In a pneumatic actuator system, you have a source of pressurized air, one or more valves to control the movement of air, and cylinders that use pressurized air to provide motion of some kind.
I briefly worked with pneumatics back in high school, when our team built a robot to compete in the 2001 FIRST Robotics Competition. In the years since then I wanted to start experimenting with pneumatics, but there hasn’t really been a good time to get started.
Recently I began work on a project where pneumatic cylinders would have come in handy, but due to timing I went down another route. However, this gave me a good excuse to finally get into pneumatic systems.
Maybe my first test project will be a ping pong ball launcher or an automatic tablet stand for my toolbox. I have a few robotics project ideas, but really need more hands-on experience before I could get there.
I figured that there are three approaches that would help me gain more experience with pneumatic actuators and components.
- A la carte components
- Vex pneumatics kit
It might seem silly, but Lego’s Technic building kits and accessories are very good at teaching about mechanical systems. However, there is a disconnect between what can be done with Lego pneumatic components and what can be with “real” ones. Plus, I am pretty capable at learning theory on my own, and was more interested in strengthening my hands-on and practical experience.

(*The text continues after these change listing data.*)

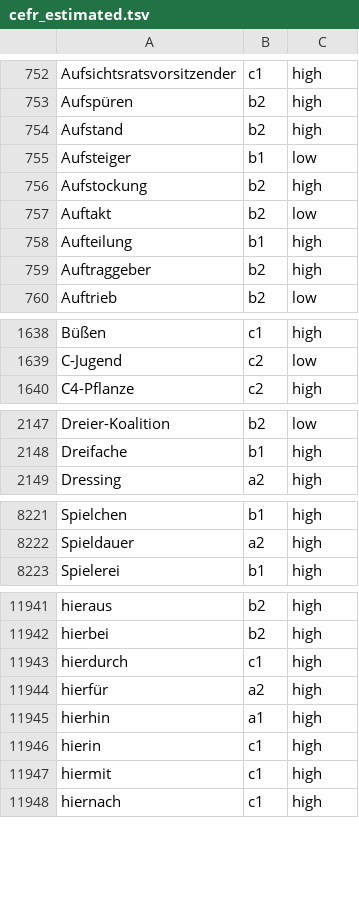
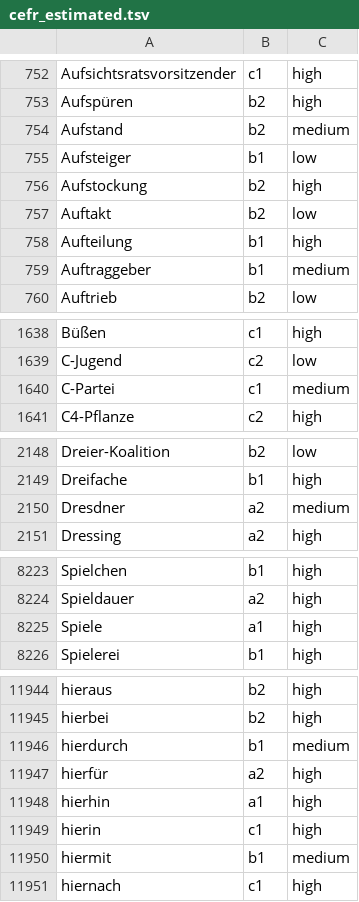
Before and after one commit to NeverLucky-DS/wordlist-design, a TSV file: backend/app/vocab/data/cefr_estimated.tsv, drawn as a sheet; only a part is shown, gaps mark what is left out; the diff covers the shown part only.

Commit message:
feat(vocab): последние 41 слово уровня — покрытие 14 519 из 14 581 (99.6 %)
Последняя пачка досчиталась после применения предыдущего коммита. Заодно
согласие оценщиков перемерено на большей выборке: 1 948 слов разметились дважды,
совпадение точное в 70 % — та же цифра, что и на 1 711.

Остаётся 62 слова (0.4 %), их пачки не вернулись. Добираются повторным прогоном
collect_levels.py + levels.apply_estimates — оба идемпотентны.

```diff
--- a/backend/app/vocab/data/cefr_estimated.tsv
+++ b/backend/app/vocab/data/cefr_estimated.tsv
@@ -753,3 +753,3 @@ Aufsichtsratsvorsitzender	c1	high
 Aufspüren	b2	high
-Aufstand	b2	high
+Aufstand	b2	medium
 Aufsteiger	b1	low
@@ -758,3 +758,3 @@ Auftakt	b2	low
 Aufteilung	b1	high
-Auftraggeber	b2	high
+Auftraggeber	b1	medium
 Auftrieb	b2	low
@@ -1639,2 +1639,3 @@ Büßen	c1	high
 C-Jugend	c2	low
+C-Partei	c1	medium
 C4-Pflanze	c2	high
@@ -2148,2 +2149,3 @@ Dreier-Koalition	b2	low
 Dreifache	b1	high
+Dresdner	a2	medium
 Dressing	a2	high
@@ -8222,2 +8224,3 @@ Spielchen	b1	high
 Spieldauer	a2	high
+Spiele	a1	high
 Spielerei	b1	high
@@ -11942,3 +11945,3 @@ hieraus	b2	high
 hierbei	b2	high
-hierdurch	c1	high
+hierdurch	b1	medium
 hierfür	a2	high
@@ -11946,3 +11949,3 @@ hierhin	a1	high
 hierin	c1	high
-hiermit	c1	high
+hiermit	b1	medium
 hiernach	c1	high
```
Also changed, not shown: 135 edited cells elsewhere in this file.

A la carte components would probably be best, but there would be a lot of data sheets to go sort through. Which brand of cylinder would be best – Bimbo? Amico? Which fittings brand – SMC? Which valve? Tubing size?
Initially, I want to experiment with different configurations, control methods, flow rates, actuation speeds, and so forth. Technical specs are not quite important to me right now.
So what I did was start off with a Vex pneumatics kit.
Vex, an Innovation First brand, designs and manufacturers robotics prototyping and learning components for different levels of experience. I bought a lot of Vex components years ago when Radio Shack stopped carrying their products, and use them every now and then for quick robot and mechanism builds.
Their pneumatics kit comes with an air tank (which is actually a sealed non-actuating double-acting cylinder), a simple regulator, control valve, 5V solenoids with built-in drivers, and two double-acting cylinders. I also purchased an add-on single-acting cylinder and solenoid combo.
I could have spend a little less if I skipped the solenoids and pieced together a starter kit using similar industrial components, but the Vex starter kit helped demystify the basics.
The air tank is filled using a manual pump or powered air compressor via Schrader valve. It only takes 3 or 4 pumps with my bicycle pump to get the 10 cubic inch tank up to 100 PSI.
There are ways to connect small air compressors to the system, including 12V auto/tire models, but thus far I’m happy to use a bike pump.
What I like about the Vex kit is how it’s simple but capable enough for me to learn and experiment with. Most of the components are industry-standard, which provides for better hands-on experience and allows for easier implementation with additional standard products.
The solenoids that come with the Vex kits require the use of a microcontroller (such as an Arduino) to send digital signals to the solenoids. That’s how I’ll control them in the future, but I also ordered a range of manual and mechanical valves and flow control accessories to give me a feel for what can be done without the need for a microcontroller.
These aren’t the types of products you often see outside of industrial settings, mainly because of cost, but also because of complexity. The Vex system doesn’t really help with either very much, but it’s still a very nice way to springboard into working with pneumatic actuators, valves, and components.